Consider another moment in which social science was remade together with the world: the period after World War II, when social scientists were called on to participate in the international project of modernization and development. Modernization frameworks brought together scholars, policy makers, politicians, and social activists in a common program for social betterment. It offered the hope of moving beyond the colonial segregation of Europeans and natives to a world in which every nation could aspire to the highest standards of livelihood and culture. Even social scientists who feared its destructiveness or despised its imperiousness thus came to imagine modernization as the world-making pro- cess of the times.

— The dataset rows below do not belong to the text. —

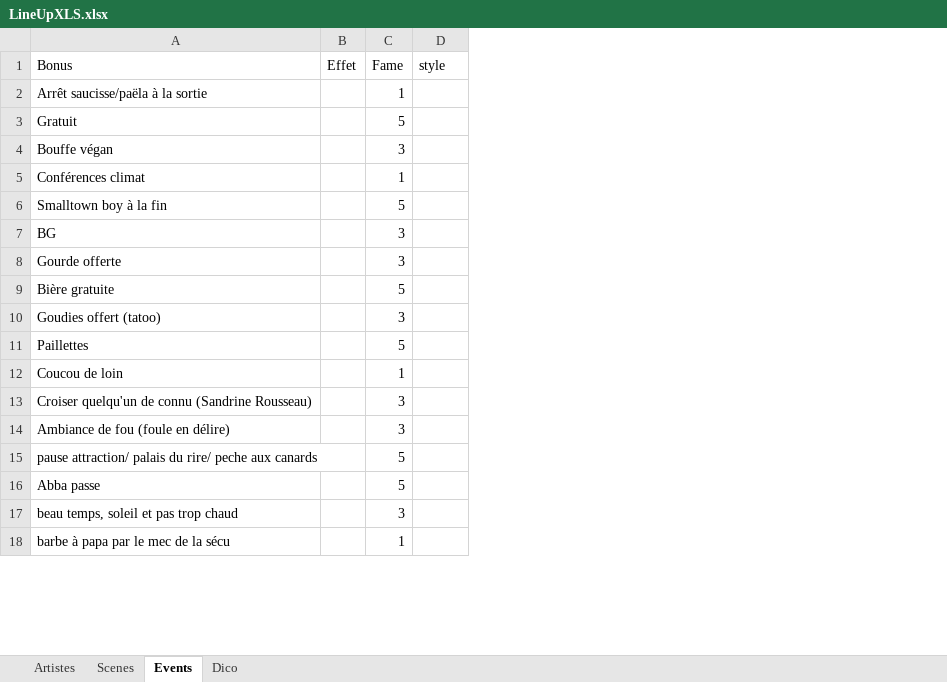
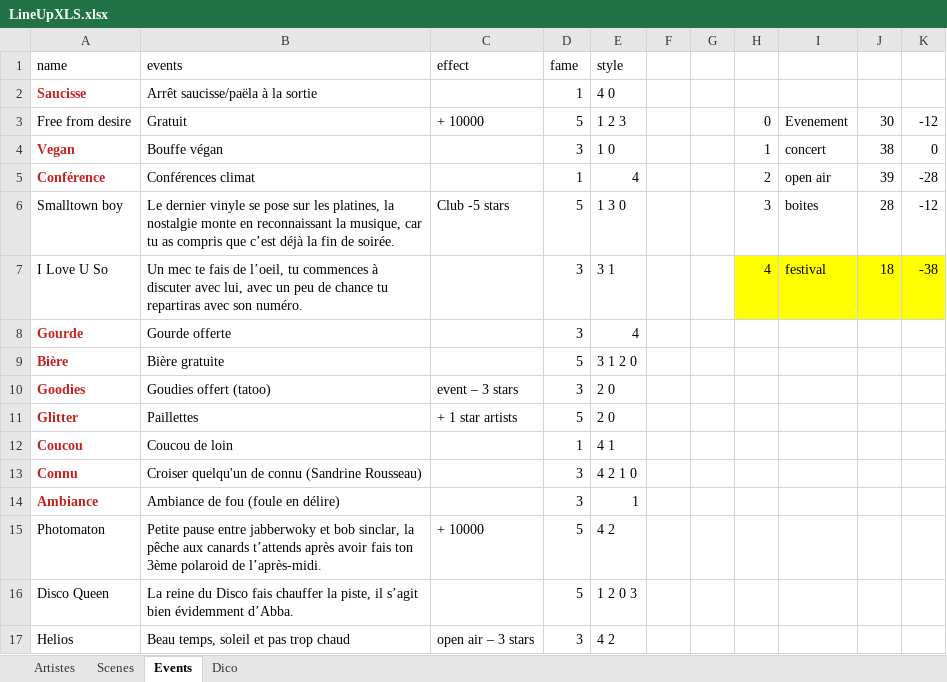
Before and after one commit to Vico-de/LineUp, an Excel workbook: LineUpXLS.xlsx, sheet Events, drawn as a sheet; only a part is shown; values as stored, in another font and other column widths than the file's, no borders; removed rows and columns are numbered as before the commit, all else as after; the diff covers the shown part only; the diff names each change by its address in the sheet, - before the commit and + after, or states it on an @@ line.

Commit message:
MAJ Events card, à fix (+ events.py)

```diff
--- a/LineUpXLS.xlsx (sheet Events)
+++ b/LineUpXLS.xlsx (sheet Events)
+column A, rows 2-5: Saucisse | Free from desire | Vegan | Conférence; rows 8-14: Gourde | Bière | Goodies | Glitter | Coucou | Connu | Ambiance; row 17: Helios
-column B, empty
+column C, row 3: + 10000; rows 10-11: event – 3 stars | + 1 star artists; row 17: open air – 3 stars
+column F, empty
+column G, empty
+column H, rows 3-5: 0 | 1 | 2
+column I, rows 3-5: Evenement | concert | open air
+column J, rows 3-5: 30 | 38 | 39
+column K, rows 3-5: -12 | 0 | -28
-row 1: Bonus | Effet | Fame | style
+row 1: name | events | effect | fame | style
-E2: (empty)
+E2: 4 0
-E3: (empty)
+E3: 1 2 3
-E4: (empty)
+E4: 1 0
-E5: (empty)
+E5: 4
-row 6: Smalltown boy à la fin |  | 5
-row 7: BG |  | 3
+row 6: Smalltown boy | Le dernier vinyle se pose sur les platines, la nostalgie monte en reconnaissant la musique, car tu as compris que c’est déjà la fin de soirée. | Club -5 stars | 5 | 1 3 0 |  |  | 3 | boites | 28 | -12
+row 7: I Love U So | Un mec te fais de l’oeil, tu commences à discuter avec lui, avec un peu de chance tu repartiras avec son numéro. |  | 3 | 3 1 |  |  | 4 | festival | 18 | -38
-E8: (empty)
+E8: 4
-E9: (empty)
+E9: 3 1 2 0
-E10:E11: (empty)
+E10:E11: 2 0
-E12: (empty)
+E12: 4 1
-E13: (empty)
+E13: 4 2 1 0
-E14: (empty)
+E14: 1
-row 15: pause attraction/ palais du rire/ peche aux canards |  | 5
-row 16: Abba passe |  | 5
+row 15: Photomaton | Petite pause entre jabberwoky et bob sinclar, la pêche aux canards t’attends après avoir fais ton 3ème polaroid de l’après-midi. | + 10000 | 5 | 4 2
+row 16: Disco Queen | La reine du Disco fais chauffer la piste, il s’agit bien évidemment d’Abba. |  | 5 | 1 2 0 3
-B17: beau temps, soleil et pas trop chaud
+B17: Beau temps, soleil et pas trop chaud
-E17: (empty)
+E17: 4 2
-row 18: barbe à papa par le mec de la sécu |  | 1
```
Also changed, not shown: 16 added rows, 18 removed rows and 4 edited cells elsewhere in this sheet, 5 other files.
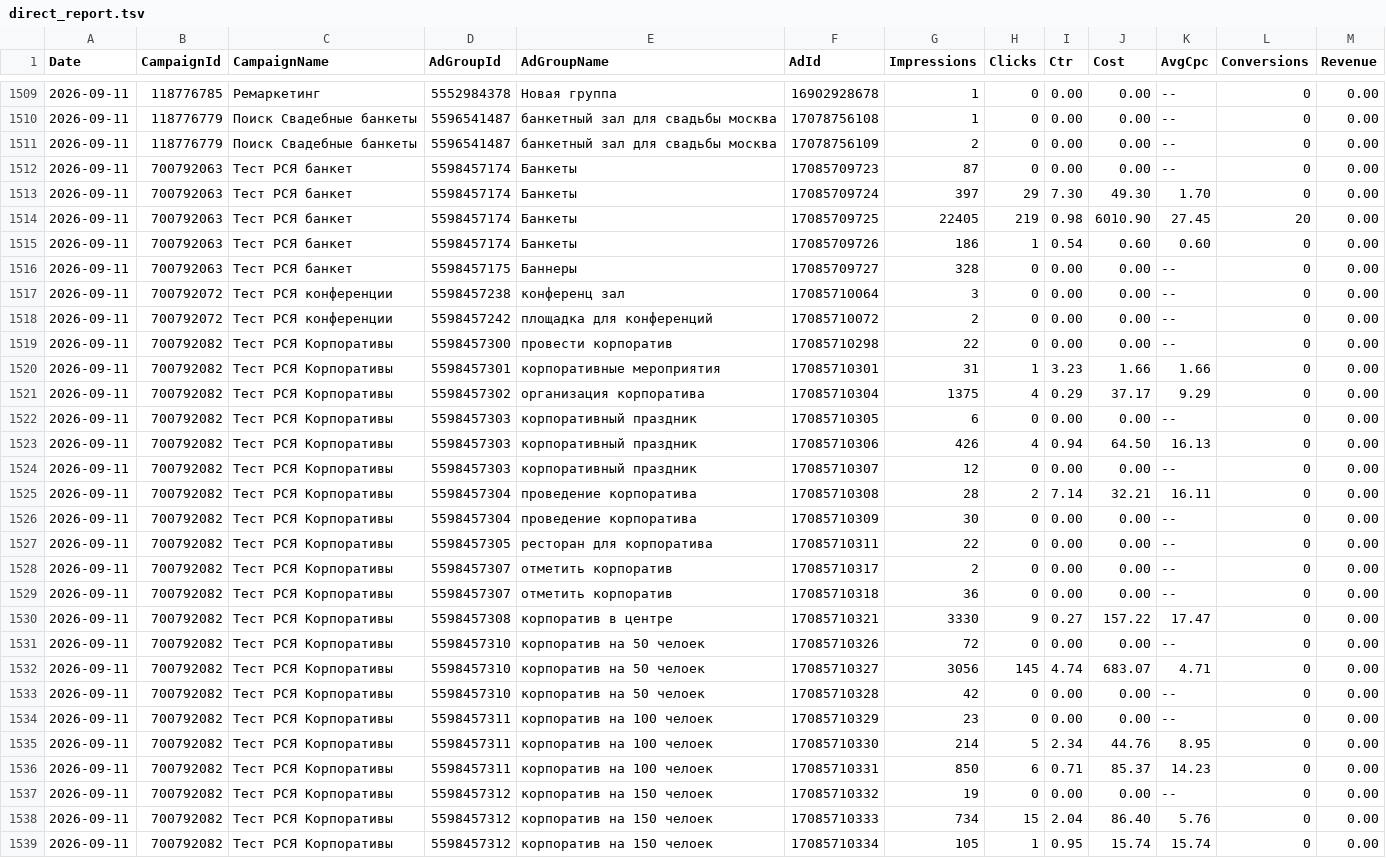
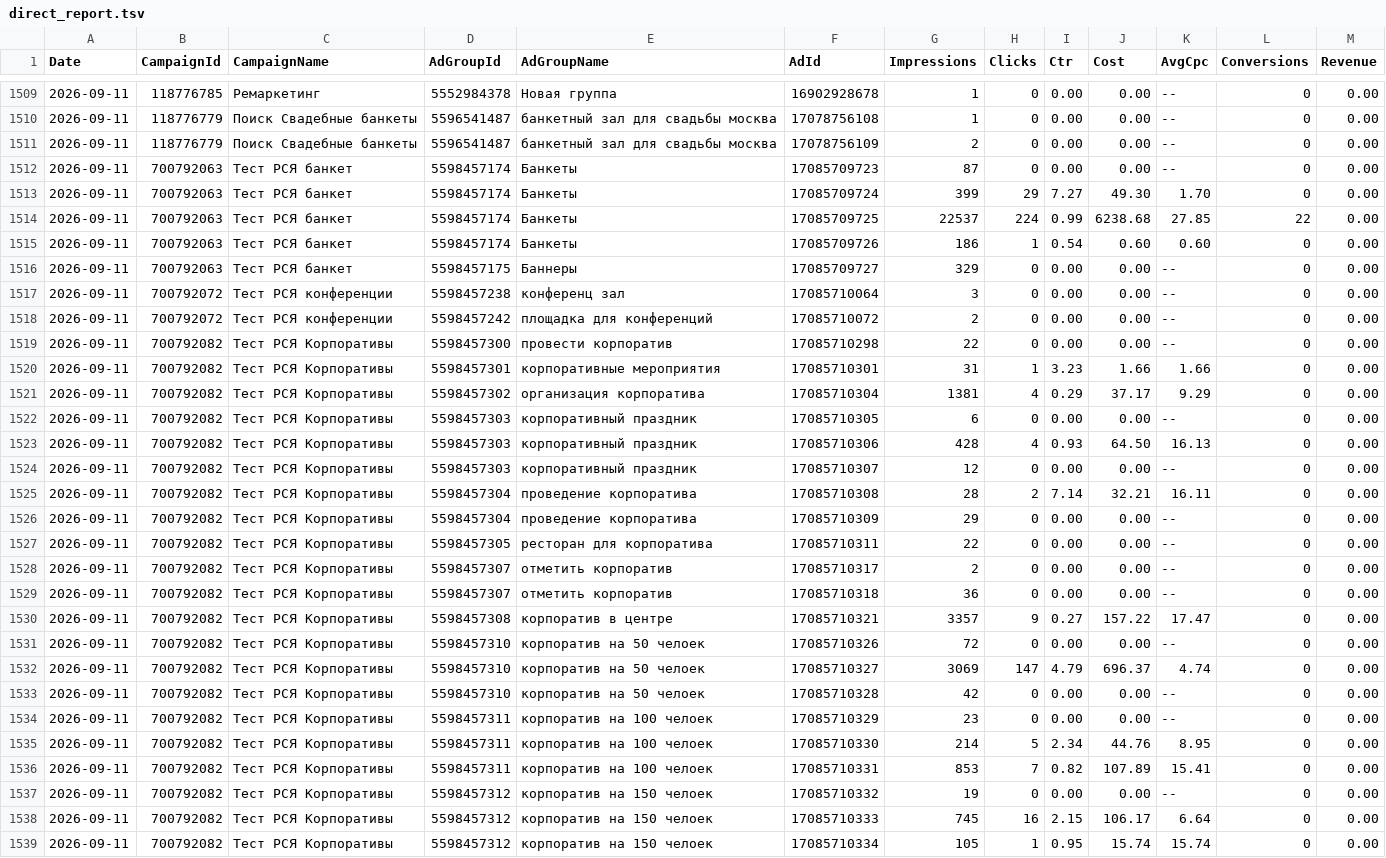
Before and after one commit to Alex19011901/advertising-control-pages, a TSV file: data/direct_report.tsv, drawn as a sheet; only a part is shown, gaps mark what is left out; the diff covers the shown part only.

```diff
--- a/data/direct_report.tsv
+++ b/data/direct_report.tsv
@@ -1512,6 +1512,6 @@ Date	CampaignId	CampaignName	AdGroupId	AdGroupName	AdId	Impressions	Clicks	Ctr	C
 2026-09-11	700792063	Тест РСЯ банкет	5598457174	Банкеты	17085709723	87	0	0.00	0.00	--	0	0.00
-2026-09-11	700792063	Тест РСЯ банкет	5598457174	Банкеты	17085709724	397	29	7.30	49.30	1.70	0	0.00
-2026-09-11	700792063	Тест РСЯ банкет	5598457174	Банкеты	17085709725	22405	219	0.98	6010.90	27.45	20	0.00
+2026-09-11	700792063	Тест РСЯ банкет	5598457174	Банкеты	17085709724	399	29	7.27	49.30	1.70	0	0.00
+2026-09-11	700792063	Тест РСЯ банкет	5598457174	Банкеты	17085709725	22537	224	0.99	6238.68	27.85	22	0.00
 2026-09-11	700792063	Тест РСЯ банкет	5598457174	Банкеты	17085709726	186	1	0.54	0.60	0.60	0	0.00
-2026-09-11	700792063	Тест РСЯ банкет	5598457175	Баннеры	17085709727	328	0	0.00	0.00	--	0	0.00
+2026-09-11	700792063	Тест РСЯ банкет	5598457175	Баннеры	17085709727	329	0	0.00	0.00	--	0	0.00
 2026-09-11	700792072	Тест РСЯ конференции	5598457238	конференц зал	17085710064	3	0	0.00	0.00	--	0	0.00
@@ -1520,8 +1520,8 @@ Date	CampaignId	CampaignName	AdGroupId	AdGroupName	AdId	Impressions	Clicks	Ctr	C
 2026-09-11	700792082	Тест РСЯ Корпоративы	5598457301	корпоративные мероприятия	17085710301	31	1	3.23	1.66	1.66	0	0.00
-2026-09-11	700792082	Тест РСЯ Корпоративы	5598457302	организация корпоратива	17085710304	1375	4	0.29	37.17	9.29	0	0.00
+2026-09-11	700792082	Тест РСЯ Корпоративы	5598457302	организация корпоратива	17085710304	1381	4	0.29	37.17	9.29	0	0.00
 2026-09-11	700792082	Тест РСЯ Корпоративы	5598457303	корпоративный праздник	17085710305	6	0	0.00	0.00	--	0	0.00
-2026-09-11	700792082	Тест РСЯ Корпоративы	5598457303	корпоративный праздник	17085710306	426	4	0.94	64.50	16.13	0	0.00
+2026-09-11	700792082	Тест РСЯ Корпоративы	5598457303	корпоративный праздник	17085710306	428	4	0.93	64.50	16.13	0	0.00
 2026-09-11	700792082	Тест РСЯ Корпоративы	5598457303	корпоративный праздник	17085710307	12	0	0.00	0.00	--	0	0.00
 2026-09-11	700792082	Тест РСЯ Корпоративы	5598457304	проведение корпоратива	17085710308	28	2	7.14	32.21	16.11	0	0.00
-2026-09-11	700792082	Тест РСЯ Корпоративы	5598457304	проведение корпоратива	17085710309	30	0	0.00	0.00	--	0	0.00
+2026-09-11	700792082	Тест РСЯ Корпоративы	5598457304	проведение корпоратива	17085710309	29	0	0.00	0.00	--	0	0.00
 2026-09-11	700792082	Тест РСЯ Корпоративы	5598457305	ресторан для корпоратива	17085710311	22	0	0.00	0.00	--	0	0.00
@@ -1529,5 +1529,5 @@ Date	CampaignId	CampaignName	AdGroupId	AdGroupName	AdId	Impressions	Clicks	Ctr	C
 2026-09-11	700792082	Тест РСЯ Корпоративы	5598457307	отметить корпоратив	17085710318	36	0	0.00	0.00	--	0	0.00
-2026-09-11	700792082	Тест РСЯ Корпоративы	5598457308	корпоратив в центре	17085710321	3330	9	0.27	157.22	17.47	0	0.00
+2026-09-11	700792082	Тест РСЯ Корпоративы	5598457308	корпоратив в центре	17085710321	3357	9	0.27	157.22	17.47	0	0.00
 2026-09-11	700792082	Тест РСЯ Корпоративы	5598457310	корпоратив на 50 челоек	17085710326	72	0	0.00	0.00	--	0	0.00
-2026-09-11	700792082	Тест РСЯ Корпоративы	5598457310	корпоратив на 50 челоек	17085710327	3056	145	4.74	683.07	4.71	0	0.00
+2026-09-11	700792082	Тест РСЯ Корпоративы	5598457310	корпоратив на 50 челоек	17085710327	3069	147	4.79	696.37	4.74	0	0.00
 2026-09-11	700792082	Тест РСЯ Корпоративы	5598457310	корпоратив на 50 челоек	17085710328	42	0	0.00	0.00	--	0	0.00
@@ -1535,5 +1535,5 @@ Date	CampaignId	CampaignName	AdGroupId	AdGroupName	AdId	Impressions	Clicks	Ctr	C
 2026-09-11	700792082	Тест РСЯ Корпоративы	5598457311	корпоратив на 100 челоек	17085710330	214	5	2.34	44.76	8.95	0	0.00
-2026-09-11	700792082	Тест РСЯ Корпоративы	5598457311	корпоратив на 100 челоек	17085710331	850	6	0.71	85.37	14.23	0	0.00
+2026-09-11	700792082	Тест РСЯ Корпоративы	5598457311	корпоратив на 100 челоек	17085710331	853	7	0.82	107.89	15.41	0	0.00
 2026-09-11	700792082	Тест РСЯ Корпоративы	5598457312	корпоратив на 150 челоек	17085710332	19	0	0.00	0.00	--	0	0.00
-2026-09-11	700792082	Тест РСЯ Корпоративы	5598457312	корпоратив на 150 челоек	17085710333	734	15	2.04	86.40	5.76	0	0.00
+2026-09-11	700792082	Тест РСЯ Корпоративы	5598457312	корпоратив на 150 челоек	17085710333	745	16	2.15	106.17	6.64	0	0.00
 2026-09-11	700792082	Тест РСЯ Корпоративы	5598457312	корпоратив на 150 челоек	17085710334	105	1	0.95	15.74	15.74	0	0.00
```
Also changed, not shown: 54 edited cells elsewhere in this file, 3 other files.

The charisma of the notion of an era of globalization is comparable in many ways to the charm of modernization in that postwar period. Like modernization theory, the global-future program has swept together scholars and public thinkers to imagine a new world in the making. Do globalization theories contain pitfalls for engaged social scientists similar to those of modernization theory?
"The Global Situation," Anna Tsing (328).